An Educational Trip – Celebrating New Year’s in Athens

New Year’s in Athens

After spending two separate New Year’s Eve celebrations in Athens, I feel somewhat able to offer advice for how to ring in the event. First, you should note that the city is lively on New Year’s Eve, but it’s not insane. It’s not like trying to book the impossibly sought-after reservation in New York City or Paris. Nor is it a city of the fixed price soirees that we found in Barcelona and Banff. On the contrary, Athens is a casual city of locals who want to ring in the New Year with family and friends, but without excessive pomp and circumstance. That said, the Grande Bretagne, where we stayed on this past trip, offered two very high-dollar options, one in the beautiful downstairs tearoom and another in the glass-enclosed aerie of the rooftop bar. They were between 250 and 380 euros per person, and we just couldn’t rationalize spending that much on a menu that looked less than appealing, especially when we’re hardly people to party until the wee hours and truly appreciate the planned festivities.

This year’s upscale experience:

To decide upon a place, we articulated what mattered to us: a great view of the fireworks over the Acropolis, terrific food a la carte, and some measure of glamour. After a great deal of research, we decided upon Strofi, a highly acclaimed restaurant right behind the new Acropolis Museum.

greeknewyearsI have to admit, I was worried. I couldn’t tell if the rave reviews were overstated, perhaps written by pedestrian tourists who would praise any old dolma or saganaki. But I decided we would brave it. It turned out to be fabulous, absolutely one of our best New Year’s experiences ever – and that’s really saying something because we have made some pretty wonderful December 31st memories (but that’s another post). We had a perfect view of the Acropolis, and although the Greek government doesn’t have the money for an American-style firework extravaganza, the spectacle is emblazoned in my mind as a glorious combination of the ancient and the modern. We popped a bottle of good champagne and listened to the Greeks sing some happy, traditional songs. There were no downsides to this meal or to the restaurant itself. We would go back without hesitation.

The more earthy experience of 2 years ago:

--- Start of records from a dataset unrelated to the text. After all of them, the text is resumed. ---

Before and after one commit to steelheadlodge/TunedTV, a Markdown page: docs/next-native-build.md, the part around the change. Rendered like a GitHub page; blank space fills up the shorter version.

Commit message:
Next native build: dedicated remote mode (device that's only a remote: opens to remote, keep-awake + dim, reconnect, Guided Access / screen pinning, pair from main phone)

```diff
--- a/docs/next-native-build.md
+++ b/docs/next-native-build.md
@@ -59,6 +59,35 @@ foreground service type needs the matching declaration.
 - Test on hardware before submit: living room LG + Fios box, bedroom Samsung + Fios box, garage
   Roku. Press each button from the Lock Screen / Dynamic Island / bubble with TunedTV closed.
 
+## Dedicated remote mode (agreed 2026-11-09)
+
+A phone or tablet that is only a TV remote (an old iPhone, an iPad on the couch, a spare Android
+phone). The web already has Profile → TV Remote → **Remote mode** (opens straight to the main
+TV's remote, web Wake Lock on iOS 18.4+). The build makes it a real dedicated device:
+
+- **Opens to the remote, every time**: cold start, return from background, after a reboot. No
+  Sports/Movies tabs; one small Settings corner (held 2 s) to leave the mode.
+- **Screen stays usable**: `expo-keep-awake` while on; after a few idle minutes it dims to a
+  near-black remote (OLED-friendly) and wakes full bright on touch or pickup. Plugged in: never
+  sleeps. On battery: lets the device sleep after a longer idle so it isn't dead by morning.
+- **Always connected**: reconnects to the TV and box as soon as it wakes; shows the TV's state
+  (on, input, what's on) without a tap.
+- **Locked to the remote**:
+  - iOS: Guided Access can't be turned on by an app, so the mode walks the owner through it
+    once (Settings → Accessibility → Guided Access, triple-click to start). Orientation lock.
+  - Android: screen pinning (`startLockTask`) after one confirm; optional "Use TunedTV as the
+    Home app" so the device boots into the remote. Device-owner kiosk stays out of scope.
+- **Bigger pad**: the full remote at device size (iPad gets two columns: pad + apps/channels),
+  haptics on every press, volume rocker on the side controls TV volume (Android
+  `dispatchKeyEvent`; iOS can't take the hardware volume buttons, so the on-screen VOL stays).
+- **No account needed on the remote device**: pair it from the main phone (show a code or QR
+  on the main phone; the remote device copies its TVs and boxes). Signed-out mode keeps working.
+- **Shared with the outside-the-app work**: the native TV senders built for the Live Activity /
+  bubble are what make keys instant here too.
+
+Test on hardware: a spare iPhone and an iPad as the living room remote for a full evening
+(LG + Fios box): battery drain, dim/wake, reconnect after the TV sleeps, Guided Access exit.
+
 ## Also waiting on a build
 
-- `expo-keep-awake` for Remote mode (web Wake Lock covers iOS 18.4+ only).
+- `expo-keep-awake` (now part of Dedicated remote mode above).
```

When Jamil and I went as a twosome, we were looking for the nitty-gritty New Year’s Eve of the Athenian people. We went out around 11:30 and perused the streets of Monastiraki (possibly a dangerous choice, but we were keeping a low profile). All of the restaurants were packed with families and couples, with solitary musicians strumming guitars and singing folk songs. We selected a small restaurant on the corner of Ermou Street, called Dipylo. There were people of all ages, and they literally smoked and partied until the sun came up. I remember eating a simple Greek meal that night, nothing fancy, and drinking Greek table wine. However simple the fare, we were surrounded by an element of authenticity that I have rarely experienced on New Year’s Eve. In fact, you’d be hard pressed to find such an opportunity in a snootier European city. Athens is, for at least a little while longer, a forgotten paradise.